*** Data section Section Begins ***
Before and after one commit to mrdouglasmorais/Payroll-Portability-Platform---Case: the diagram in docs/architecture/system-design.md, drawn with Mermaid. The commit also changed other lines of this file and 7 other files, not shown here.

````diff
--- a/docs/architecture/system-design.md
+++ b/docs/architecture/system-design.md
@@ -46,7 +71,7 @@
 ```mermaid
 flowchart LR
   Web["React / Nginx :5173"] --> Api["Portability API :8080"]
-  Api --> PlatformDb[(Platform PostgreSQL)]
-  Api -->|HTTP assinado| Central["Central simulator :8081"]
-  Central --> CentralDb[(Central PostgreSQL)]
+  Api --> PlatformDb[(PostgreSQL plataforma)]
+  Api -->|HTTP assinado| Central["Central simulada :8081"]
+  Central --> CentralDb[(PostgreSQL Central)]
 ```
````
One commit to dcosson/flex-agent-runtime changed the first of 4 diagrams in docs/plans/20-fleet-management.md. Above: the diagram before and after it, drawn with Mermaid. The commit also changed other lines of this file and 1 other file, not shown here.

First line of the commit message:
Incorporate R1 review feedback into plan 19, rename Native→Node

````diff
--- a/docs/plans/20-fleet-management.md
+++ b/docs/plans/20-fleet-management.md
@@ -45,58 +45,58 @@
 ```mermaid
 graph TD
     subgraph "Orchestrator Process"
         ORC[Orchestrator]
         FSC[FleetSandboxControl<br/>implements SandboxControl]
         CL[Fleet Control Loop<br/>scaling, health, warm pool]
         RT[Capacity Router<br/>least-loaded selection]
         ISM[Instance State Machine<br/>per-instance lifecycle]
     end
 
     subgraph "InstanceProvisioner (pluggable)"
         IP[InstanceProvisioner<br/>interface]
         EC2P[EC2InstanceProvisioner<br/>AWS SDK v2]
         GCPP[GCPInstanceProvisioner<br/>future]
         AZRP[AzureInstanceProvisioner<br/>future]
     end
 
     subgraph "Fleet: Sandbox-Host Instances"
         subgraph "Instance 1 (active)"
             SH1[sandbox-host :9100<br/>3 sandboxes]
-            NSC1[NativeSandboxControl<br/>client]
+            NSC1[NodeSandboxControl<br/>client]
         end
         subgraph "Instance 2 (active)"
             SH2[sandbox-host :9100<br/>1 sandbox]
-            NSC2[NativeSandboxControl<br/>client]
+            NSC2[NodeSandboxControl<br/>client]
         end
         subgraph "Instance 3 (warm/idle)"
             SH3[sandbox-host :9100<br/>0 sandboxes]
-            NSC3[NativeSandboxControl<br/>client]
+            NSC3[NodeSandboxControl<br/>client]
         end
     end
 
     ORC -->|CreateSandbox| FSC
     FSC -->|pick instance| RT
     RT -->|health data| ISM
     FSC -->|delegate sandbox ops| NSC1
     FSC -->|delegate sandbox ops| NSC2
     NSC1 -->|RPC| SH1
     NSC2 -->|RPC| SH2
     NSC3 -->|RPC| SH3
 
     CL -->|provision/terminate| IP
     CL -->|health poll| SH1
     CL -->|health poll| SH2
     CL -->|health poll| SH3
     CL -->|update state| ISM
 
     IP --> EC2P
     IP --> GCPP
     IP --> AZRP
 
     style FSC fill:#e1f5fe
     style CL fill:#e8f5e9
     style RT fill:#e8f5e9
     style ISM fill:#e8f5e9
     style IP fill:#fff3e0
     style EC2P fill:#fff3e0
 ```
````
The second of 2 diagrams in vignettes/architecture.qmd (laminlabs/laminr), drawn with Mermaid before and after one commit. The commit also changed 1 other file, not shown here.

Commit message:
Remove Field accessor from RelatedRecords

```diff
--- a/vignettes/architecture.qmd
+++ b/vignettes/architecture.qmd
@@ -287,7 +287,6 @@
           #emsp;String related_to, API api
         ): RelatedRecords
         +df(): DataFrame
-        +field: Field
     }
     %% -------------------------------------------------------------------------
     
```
*** Data section Section Ends ***
About this task:
Once you have found every line in the listing that holds the string "health", copy each of them.

Result for this exercise:
         CL[Fleet Control Loop<br/>scaling, health, warm pool]
     RT -->|health data| ISM
     CL -->|health poll| SH1
     CL -->|health poll| SH2
     CL -->|health poll| SH3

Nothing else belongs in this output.